## Action item
Below are some records. Pull every line that contains the word "gate".

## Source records
◆ ◆ ◆ ◆ ◆ ◆ ◆

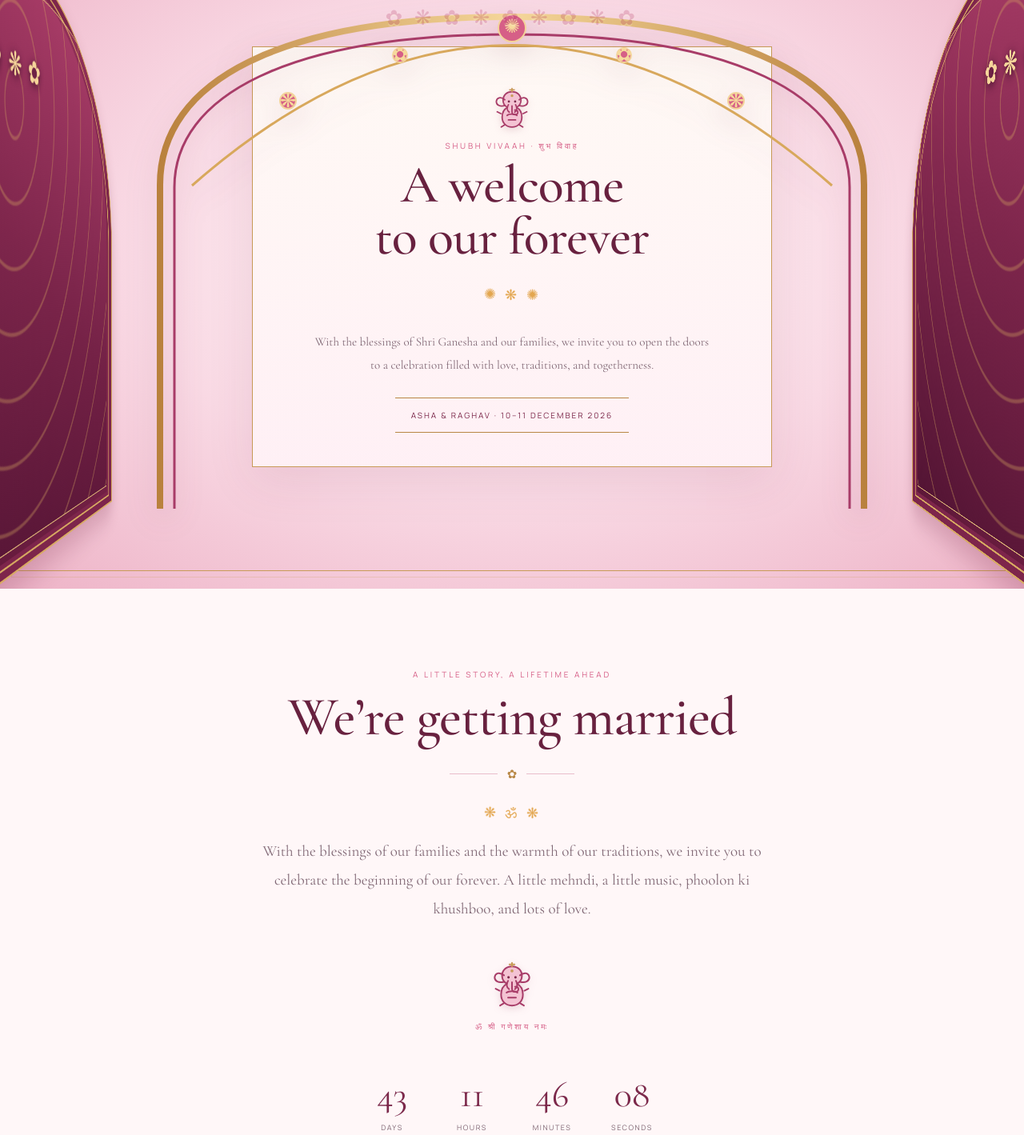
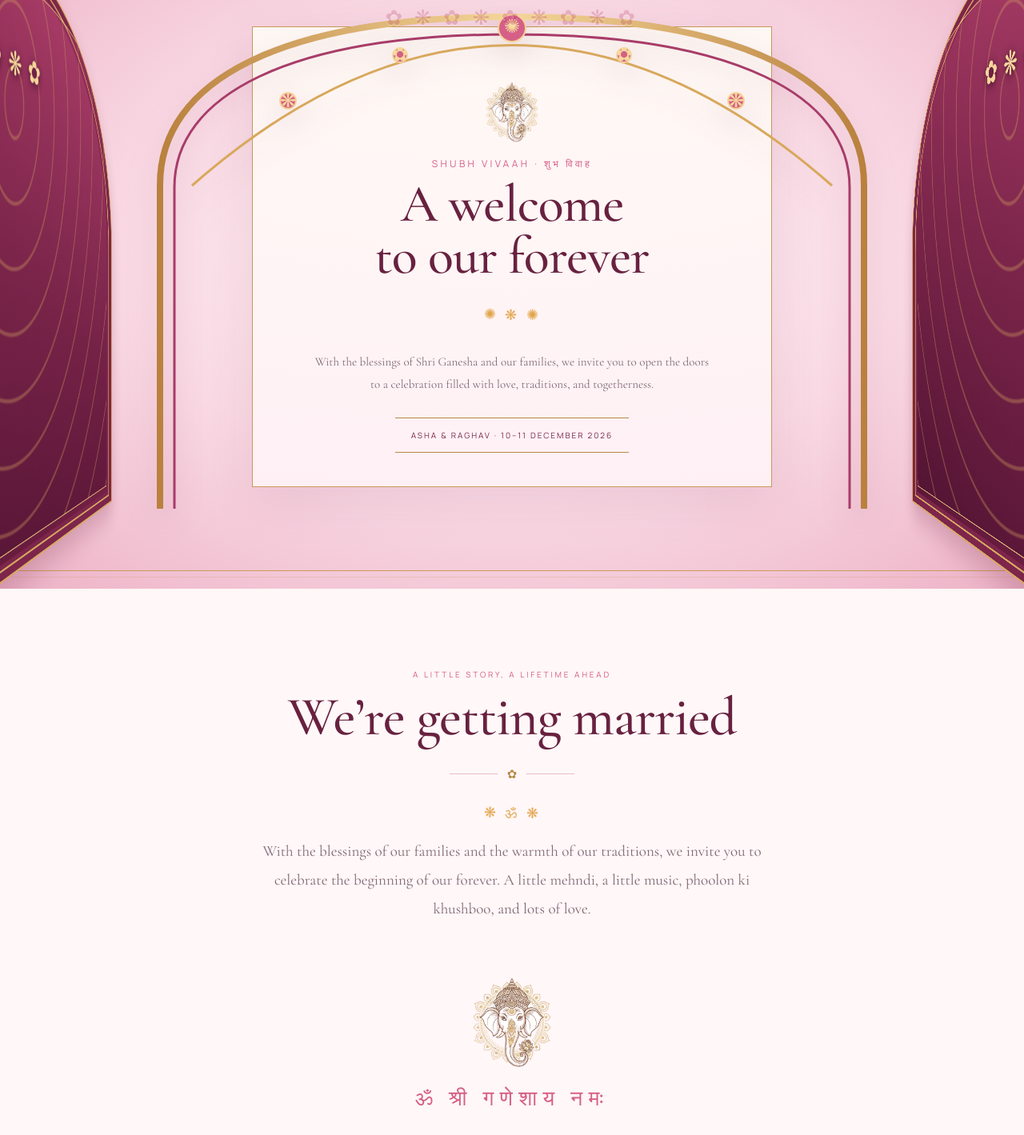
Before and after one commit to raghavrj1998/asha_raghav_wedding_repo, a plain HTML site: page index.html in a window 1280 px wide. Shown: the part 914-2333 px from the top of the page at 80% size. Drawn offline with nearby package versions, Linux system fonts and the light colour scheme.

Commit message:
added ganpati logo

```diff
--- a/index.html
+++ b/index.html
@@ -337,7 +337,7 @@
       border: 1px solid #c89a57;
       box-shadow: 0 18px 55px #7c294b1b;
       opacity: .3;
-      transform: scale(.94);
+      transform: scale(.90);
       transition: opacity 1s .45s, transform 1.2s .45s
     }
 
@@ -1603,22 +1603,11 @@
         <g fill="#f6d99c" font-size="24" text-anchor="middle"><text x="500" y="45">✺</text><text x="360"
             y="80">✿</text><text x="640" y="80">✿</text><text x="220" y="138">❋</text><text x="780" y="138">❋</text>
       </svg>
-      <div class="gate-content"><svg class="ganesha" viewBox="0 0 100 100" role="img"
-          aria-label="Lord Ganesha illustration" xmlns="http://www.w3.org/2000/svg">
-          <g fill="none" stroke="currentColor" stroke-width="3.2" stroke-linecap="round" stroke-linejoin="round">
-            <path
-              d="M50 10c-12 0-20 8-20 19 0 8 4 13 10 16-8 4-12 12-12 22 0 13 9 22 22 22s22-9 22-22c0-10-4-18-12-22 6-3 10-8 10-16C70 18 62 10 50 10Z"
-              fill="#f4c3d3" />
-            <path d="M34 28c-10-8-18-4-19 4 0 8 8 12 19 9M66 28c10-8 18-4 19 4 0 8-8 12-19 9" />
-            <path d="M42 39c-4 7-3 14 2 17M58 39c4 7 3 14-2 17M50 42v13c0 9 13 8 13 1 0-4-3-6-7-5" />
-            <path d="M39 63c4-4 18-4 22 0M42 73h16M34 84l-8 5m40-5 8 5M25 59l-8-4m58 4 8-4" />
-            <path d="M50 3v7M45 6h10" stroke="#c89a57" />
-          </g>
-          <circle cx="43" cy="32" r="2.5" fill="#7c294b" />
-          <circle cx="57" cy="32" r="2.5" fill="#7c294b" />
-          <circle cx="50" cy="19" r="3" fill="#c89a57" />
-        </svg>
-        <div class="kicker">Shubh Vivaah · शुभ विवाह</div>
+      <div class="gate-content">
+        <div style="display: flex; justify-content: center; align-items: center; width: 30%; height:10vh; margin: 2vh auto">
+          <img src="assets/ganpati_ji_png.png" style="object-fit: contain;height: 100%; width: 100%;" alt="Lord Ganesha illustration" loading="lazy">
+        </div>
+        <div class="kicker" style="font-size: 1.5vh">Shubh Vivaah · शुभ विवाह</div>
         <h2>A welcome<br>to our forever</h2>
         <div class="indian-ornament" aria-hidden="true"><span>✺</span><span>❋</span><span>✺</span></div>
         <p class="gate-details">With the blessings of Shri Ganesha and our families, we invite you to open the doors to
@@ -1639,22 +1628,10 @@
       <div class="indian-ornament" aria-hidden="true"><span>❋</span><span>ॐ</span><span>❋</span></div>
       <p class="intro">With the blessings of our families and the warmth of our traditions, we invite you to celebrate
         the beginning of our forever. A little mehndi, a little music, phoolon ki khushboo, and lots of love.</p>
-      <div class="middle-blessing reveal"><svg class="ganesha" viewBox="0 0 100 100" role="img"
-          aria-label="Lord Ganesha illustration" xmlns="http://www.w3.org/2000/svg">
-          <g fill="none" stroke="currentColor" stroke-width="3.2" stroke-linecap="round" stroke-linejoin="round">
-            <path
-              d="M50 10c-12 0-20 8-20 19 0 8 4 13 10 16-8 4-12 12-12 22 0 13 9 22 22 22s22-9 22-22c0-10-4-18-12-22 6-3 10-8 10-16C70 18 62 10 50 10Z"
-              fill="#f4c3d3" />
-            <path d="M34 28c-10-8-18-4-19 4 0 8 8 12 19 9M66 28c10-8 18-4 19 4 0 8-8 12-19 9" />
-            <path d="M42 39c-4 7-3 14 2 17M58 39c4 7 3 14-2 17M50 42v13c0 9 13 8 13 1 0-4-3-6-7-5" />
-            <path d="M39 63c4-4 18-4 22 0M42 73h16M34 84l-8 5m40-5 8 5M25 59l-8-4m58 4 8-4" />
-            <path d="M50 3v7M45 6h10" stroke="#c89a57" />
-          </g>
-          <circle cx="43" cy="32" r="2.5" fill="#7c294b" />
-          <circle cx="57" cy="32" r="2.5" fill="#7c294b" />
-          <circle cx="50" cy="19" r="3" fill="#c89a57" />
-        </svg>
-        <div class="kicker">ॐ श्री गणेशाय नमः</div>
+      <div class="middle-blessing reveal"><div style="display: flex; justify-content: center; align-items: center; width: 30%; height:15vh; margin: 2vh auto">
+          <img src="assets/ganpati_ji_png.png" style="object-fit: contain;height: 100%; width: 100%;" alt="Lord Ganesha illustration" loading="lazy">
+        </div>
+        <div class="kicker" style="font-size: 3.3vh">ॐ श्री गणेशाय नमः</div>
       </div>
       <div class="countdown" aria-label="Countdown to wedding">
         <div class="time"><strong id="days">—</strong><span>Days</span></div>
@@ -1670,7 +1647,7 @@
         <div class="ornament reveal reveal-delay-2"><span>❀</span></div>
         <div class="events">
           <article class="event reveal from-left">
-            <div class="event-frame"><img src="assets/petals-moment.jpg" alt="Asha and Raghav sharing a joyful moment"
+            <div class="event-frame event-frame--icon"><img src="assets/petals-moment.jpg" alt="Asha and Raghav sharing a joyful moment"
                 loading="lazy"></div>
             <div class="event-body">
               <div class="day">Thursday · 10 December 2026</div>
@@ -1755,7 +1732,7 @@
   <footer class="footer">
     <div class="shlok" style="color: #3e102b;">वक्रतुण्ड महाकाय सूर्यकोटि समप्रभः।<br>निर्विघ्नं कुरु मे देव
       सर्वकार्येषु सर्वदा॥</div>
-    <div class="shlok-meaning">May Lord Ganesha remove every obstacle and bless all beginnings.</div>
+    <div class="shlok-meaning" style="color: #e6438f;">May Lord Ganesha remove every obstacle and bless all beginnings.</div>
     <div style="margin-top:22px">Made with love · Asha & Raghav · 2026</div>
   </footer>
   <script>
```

◆ ◆ ◆ ◆ ◆ ◆ ◆

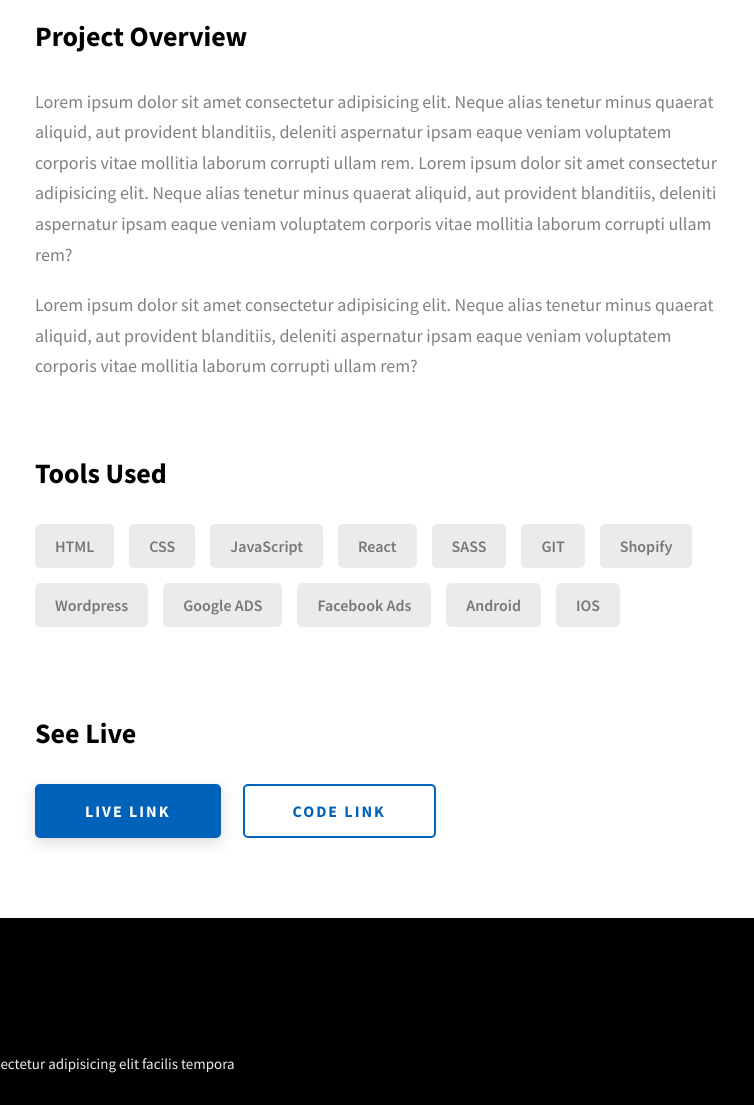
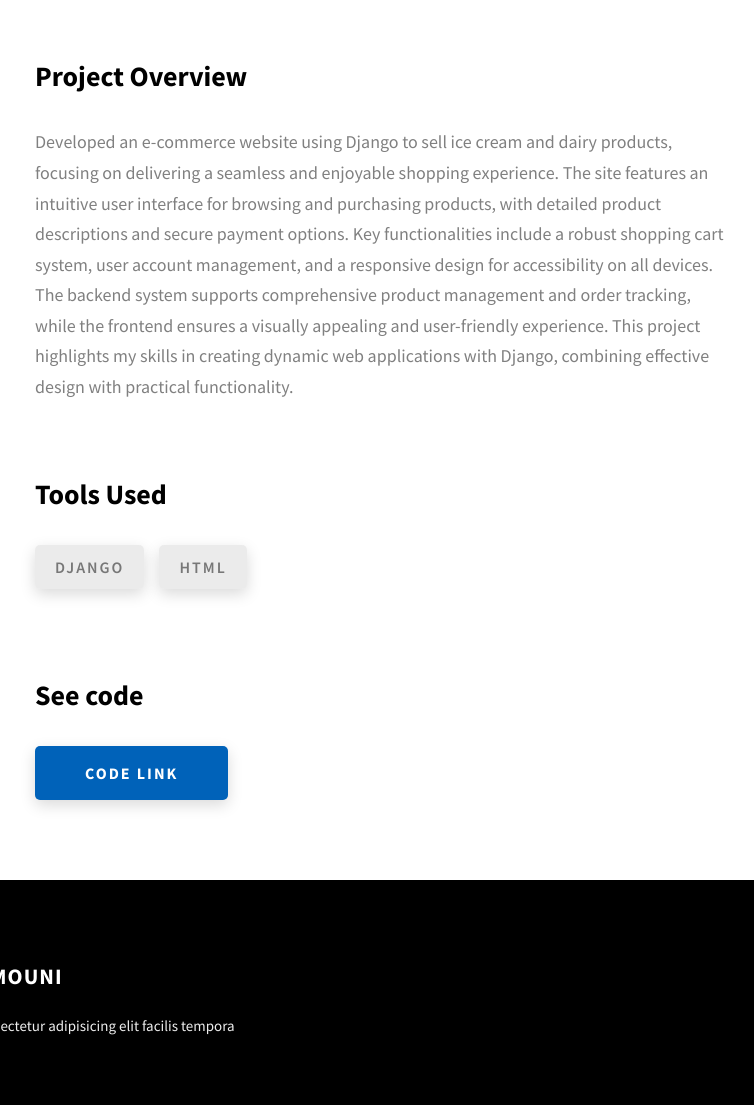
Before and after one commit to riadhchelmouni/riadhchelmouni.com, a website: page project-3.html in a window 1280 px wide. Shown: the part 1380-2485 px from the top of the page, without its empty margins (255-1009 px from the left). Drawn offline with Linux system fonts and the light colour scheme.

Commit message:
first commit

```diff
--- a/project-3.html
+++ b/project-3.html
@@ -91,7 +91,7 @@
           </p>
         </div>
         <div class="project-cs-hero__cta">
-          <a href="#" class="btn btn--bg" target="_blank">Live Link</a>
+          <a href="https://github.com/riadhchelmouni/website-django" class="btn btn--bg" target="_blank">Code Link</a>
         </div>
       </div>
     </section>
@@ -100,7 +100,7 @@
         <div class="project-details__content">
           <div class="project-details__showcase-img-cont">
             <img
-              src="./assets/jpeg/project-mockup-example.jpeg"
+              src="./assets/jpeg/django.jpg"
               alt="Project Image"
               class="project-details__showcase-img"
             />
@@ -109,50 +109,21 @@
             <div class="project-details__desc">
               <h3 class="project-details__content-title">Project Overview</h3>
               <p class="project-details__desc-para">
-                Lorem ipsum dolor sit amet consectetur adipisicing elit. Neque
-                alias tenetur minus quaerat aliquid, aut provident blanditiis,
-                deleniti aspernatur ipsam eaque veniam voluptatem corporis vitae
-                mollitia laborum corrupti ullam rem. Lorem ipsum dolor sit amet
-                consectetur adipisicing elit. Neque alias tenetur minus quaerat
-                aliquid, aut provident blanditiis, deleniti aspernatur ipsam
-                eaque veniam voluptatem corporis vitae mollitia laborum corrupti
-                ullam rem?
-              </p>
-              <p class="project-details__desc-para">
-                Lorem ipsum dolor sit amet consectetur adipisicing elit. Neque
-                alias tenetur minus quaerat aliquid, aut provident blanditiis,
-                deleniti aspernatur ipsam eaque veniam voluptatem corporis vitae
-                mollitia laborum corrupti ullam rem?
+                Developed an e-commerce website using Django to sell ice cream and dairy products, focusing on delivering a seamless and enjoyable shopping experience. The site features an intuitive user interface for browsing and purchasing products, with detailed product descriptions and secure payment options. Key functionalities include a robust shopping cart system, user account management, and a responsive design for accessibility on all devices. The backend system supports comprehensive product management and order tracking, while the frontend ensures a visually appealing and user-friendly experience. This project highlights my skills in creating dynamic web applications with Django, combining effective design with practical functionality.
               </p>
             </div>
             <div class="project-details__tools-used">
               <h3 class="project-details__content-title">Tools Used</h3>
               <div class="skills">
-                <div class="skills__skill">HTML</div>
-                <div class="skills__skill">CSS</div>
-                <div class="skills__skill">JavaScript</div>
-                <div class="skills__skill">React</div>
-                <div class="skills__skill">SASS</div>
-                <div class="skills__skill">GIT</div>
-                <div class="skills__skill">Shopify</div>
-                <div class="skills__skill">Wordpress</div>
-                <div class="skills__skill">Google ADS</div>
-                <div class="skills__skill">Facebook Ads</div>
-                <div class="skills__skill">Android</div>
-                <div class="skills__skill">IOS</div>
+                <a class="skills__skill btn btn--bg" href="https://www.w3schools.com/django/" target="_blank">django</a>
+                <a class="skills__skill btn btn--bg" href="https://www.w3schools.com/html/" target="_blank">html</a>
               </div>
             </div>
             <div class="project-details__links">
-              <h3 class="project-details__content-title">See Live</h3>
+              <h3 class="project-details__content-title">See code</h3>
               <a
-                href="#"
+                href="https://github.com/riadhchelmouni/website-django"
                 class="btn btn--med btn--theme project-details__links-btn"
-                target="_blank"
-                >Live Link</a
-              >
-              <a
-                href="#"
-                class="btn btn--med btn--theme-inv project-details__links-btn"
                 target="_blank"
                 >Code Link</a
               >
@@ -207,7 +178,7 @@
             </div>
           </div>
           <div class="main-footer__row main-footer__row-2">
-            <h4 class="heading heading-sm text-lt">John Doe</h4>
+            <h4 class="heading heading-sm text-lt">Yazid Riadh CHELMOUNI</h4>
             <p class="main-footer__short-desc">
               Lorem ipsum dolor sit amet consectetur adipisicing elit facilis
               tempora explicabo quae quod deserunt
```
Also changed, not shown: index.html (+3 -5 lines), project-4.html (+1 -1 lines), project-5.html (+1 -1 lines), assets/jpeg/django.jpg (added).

◆ ◆ ◆ ◆ ◆ ◆ ◆

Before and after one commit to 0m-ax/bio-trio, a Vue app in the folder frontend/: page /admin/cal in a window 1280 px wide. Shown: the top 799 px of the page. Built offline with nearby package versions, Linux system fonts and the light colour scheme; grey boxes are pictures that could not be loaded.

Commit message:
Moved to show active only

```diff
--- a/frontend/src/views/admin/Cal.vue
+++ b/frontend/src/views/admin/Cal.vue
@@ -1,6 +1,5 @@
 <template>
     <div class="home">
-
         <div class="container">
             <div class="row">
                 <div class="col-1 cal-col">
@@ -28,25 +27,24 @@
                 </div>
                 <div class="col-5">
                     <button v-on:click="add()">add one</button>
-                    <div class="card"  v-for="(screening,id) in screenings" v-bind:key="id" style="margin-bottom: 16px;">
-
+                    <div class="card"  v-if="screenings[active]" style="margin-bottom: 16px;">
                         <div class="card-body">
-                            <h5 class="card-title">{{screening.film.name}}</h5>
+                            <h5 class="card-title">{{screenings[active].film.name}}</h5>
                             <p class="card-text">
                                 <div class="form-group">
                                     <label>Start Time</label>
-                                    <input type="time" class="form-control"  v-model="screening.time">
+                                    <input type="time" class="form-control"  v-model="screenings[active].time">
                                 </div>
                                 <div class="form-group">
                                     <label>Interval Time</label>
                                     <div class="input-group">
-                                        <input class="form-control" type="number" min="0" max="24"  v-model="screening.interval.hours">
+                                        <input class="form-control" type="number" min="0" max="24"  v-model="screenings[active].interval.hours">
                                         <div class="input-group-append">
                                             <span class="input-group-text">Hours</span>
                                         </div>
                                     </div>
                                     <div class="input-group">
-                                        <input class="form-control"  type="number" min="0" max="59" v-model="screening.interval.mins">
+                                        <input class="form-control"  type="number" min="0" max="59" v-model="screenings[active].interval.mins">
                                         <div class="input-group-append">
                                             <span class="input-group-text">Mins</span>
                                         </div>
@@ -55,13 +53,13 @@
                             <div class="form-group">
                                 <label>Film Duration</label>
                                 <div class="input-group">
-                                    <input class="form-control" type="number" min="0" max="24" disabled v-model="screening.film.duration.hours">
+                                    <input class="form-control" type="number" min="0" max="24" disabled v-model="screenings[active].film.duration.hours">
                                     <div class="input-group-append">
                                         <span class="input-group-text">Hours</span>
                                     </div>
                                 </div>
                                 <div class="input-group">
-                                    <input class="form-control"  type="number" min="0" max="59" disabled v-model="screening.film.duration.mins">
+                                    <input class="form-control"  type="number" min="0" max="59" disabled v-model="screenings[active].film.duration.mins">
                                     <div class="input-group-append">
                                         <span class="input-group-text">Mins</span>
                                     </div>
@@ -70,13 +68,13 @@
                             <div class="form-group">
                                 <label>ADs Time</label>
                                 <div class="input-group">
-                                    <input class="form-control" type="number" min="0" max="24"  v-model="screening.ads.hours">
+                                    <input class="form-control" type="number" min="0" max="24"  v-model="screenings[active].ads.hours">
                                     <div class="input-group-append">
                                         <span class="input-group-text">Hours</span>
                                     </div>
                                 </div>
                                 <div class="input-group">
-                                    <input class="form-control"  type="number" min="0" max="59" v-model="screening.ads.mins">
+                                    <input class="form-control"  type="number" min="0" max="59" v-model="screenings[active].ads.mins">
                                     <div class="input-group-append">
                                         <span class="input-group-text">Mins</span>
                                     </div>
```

◆ ◆ ◆ ◆ ◆ ◆ ◆

## Answer space
-      <div class="gate-content"><svg class="ganesha" viewBox="0 0 100 100" role="img"
+      <div class="gate-content">
         <p class="gate-details">With the blessings of Shri Ganesha and our families, we invite you to open the doors to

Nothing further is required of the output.